Using the listing below, return every line that includes "left".
╭──
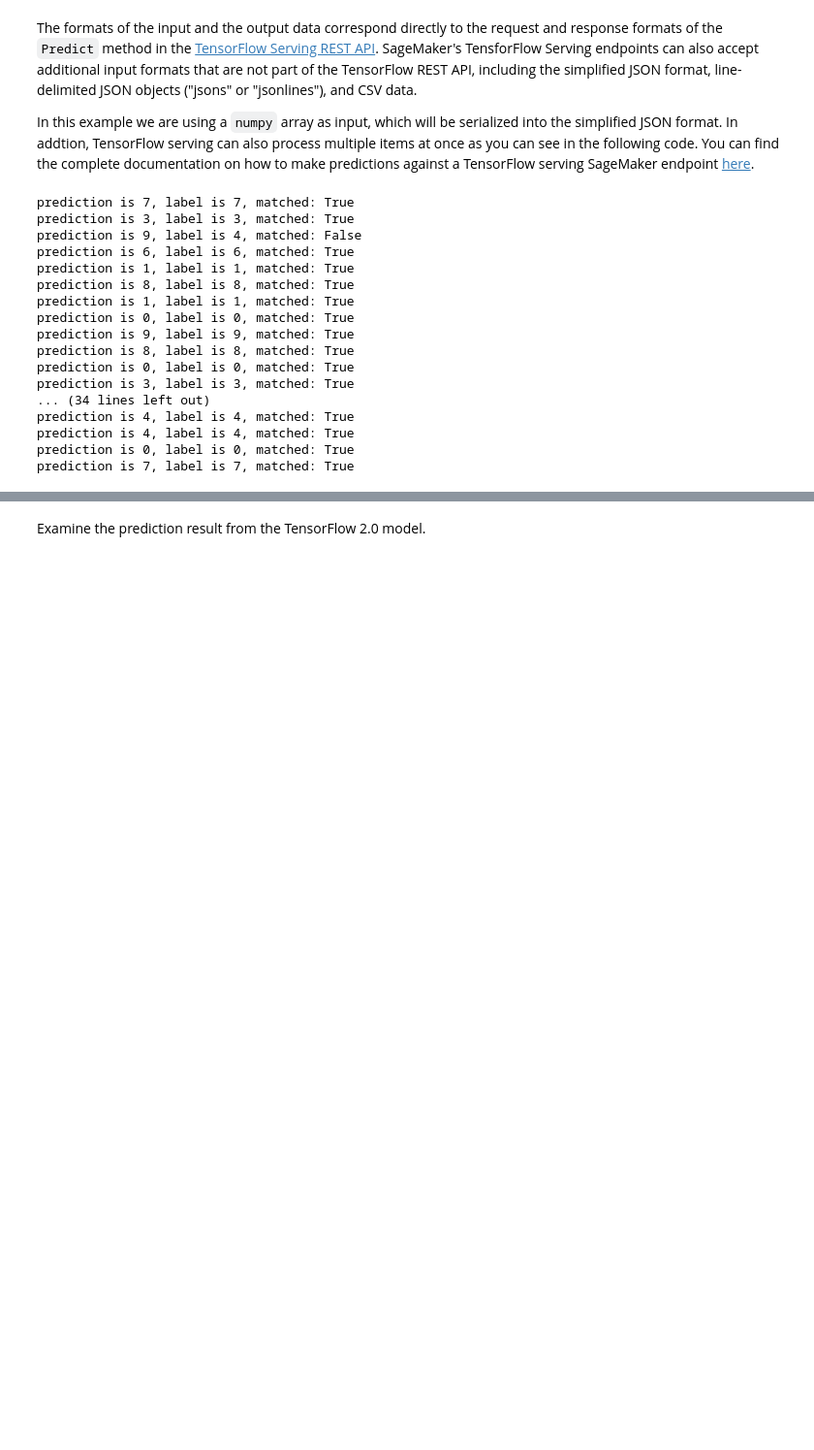
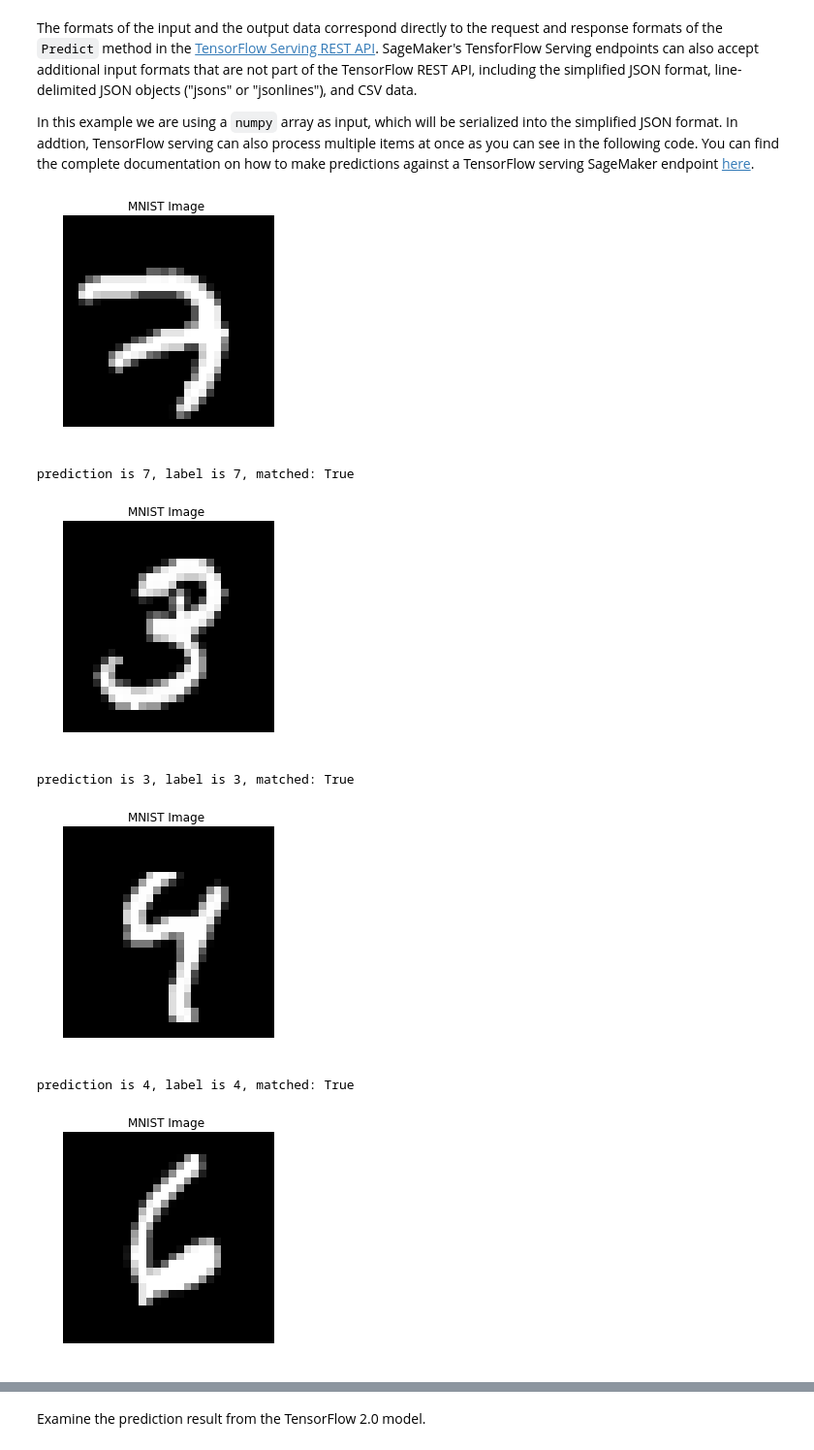
Before and after one commit to aws-samples/amazon-sagemaker-fraud-detection, a Jupyter notebook: workshop-1/dist_training_TF_script_mode/tensorflow_script_mode_training_and_serving.ipynb, the cells around one changed output, grey strips where cells are left out. Shown at 97% size. Drawn from its saved outputs; the diff is of its cells as text; code cells hidden in the pictures; blank space fills up the shorter version.

```diff
--- a/workshop-1/dist_training_TF_script_mode/tensorflow_script_mode_training_and_serving.ipynb
+++ b/workshop-1/dist_training_TF_script_mode/tensorflow_script_mode_training_and_serving.ipynb
@@ -120,27 +155,30 @@ download: s3://sagemaker-sample-data-us-east-2/tensorflow/mnist/train_labels.npy
 The formats of the input and the output data correspond directly to the request and response formats of the `Predict` method in the [TensorFlow Serving REST API](https://www.tensorflow.org/serving/api_rest). SageMaker's TensforFlow Serving endpoints can also accept additional input formats that are not part of the TensorFlow REST API, including the simplified JSON format, line-delimited JSON objects ("jsons" or "jsonlines"), and CSV data.
 
 In this example we are using a `numpy` array as input, which will be serialized into the simplified JSON format. In addtion, TensorFlow serving can also process multiple items at once as you can see in the following code. You can find the complete documentation on how to make predictions against a TensorFlow serving SageMaker endpoint [here](https://github.com/aws/sagemaker-python-sdk/blob/master/src/sagemaker/tensorflow/deploying_tensorflow_serving.rst#making-predictions-against-a-sagemaker-endpoint).
+# %%
+%matplotlib inline
+import matplotlib.pyplot as plt
+
+def plot_mnist(input_tensor):
+    fig, ax = plt.subplots()
+    ax.imshow(input_tensor, cmap=plt.cm.gray)
+    ax.set_axis_off()
+    plt.title("MNIST Image ")
+    plt.axis('off')
+    plt.show()
 # %%
 predictions = predictor.predict(train_data[:50])
 for i in range(0, 50):
     prediction = predictions['predictions'][i]['classes']
     label = train_labels[i]
+    mnist_image=train_data[i].reshape((28,28))
+    plot_mnist(mnist_image)
     print('prediction is {}, label is {}, matched: {}'.format(prediction, label, prediction == label))
 # %% [output]
+[figure, added]
 prediction is 7, label is 7, matched: True
-prediction is 3, label is 3, matched: True
-prediction is 9, label is 4, matched: False
-prediction is 6, label is 6, matched: True
-prediction is 1, label is 1, matched: True
-prediction is 8, label is 8, matched: True
-prediction is 1, label is 1, matched: True
-prediction is 0, label is 0, matched: True
-prediction is 9, label is 9, matched: True
-prediction is 8, label is 8, matched: True
-prediction is 0, label is 0, matched: True
-prediction is 3, label is 3, matched: True
-... (34 lines left out)
-prediction is 4, label is 4, matched: True
-prediction is 4, label is 4, matched: True
-prediction is 0, label is 0, matched: True
-prediction is 7, label is 7, matched: True
+[figure, added]
+prediction is 3, label is 3, matched: True
+[figure, added]
+prediction is 4, label is 4, matched: True
+[figure, added]
```
Also changed, not shown: parts of 7 cells of this notebook, 2 other files.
╰──
### [Output]
Before and after one commit to aws-samples/amazon-sagemaker-fraud-detection, a Jupyter notebook: workshop-1/dist_training_TF_script_mode/tensorflow_script_mode_training_and_serving.ipynb, the cells around one changed output, grey strips where cells are left out. Shown at 97% size. Drawn from its saved outputs; the diff is of its cells as text; code cells hidden in the pictures; blank space fills up the shorter version.
-... (34 lines left out)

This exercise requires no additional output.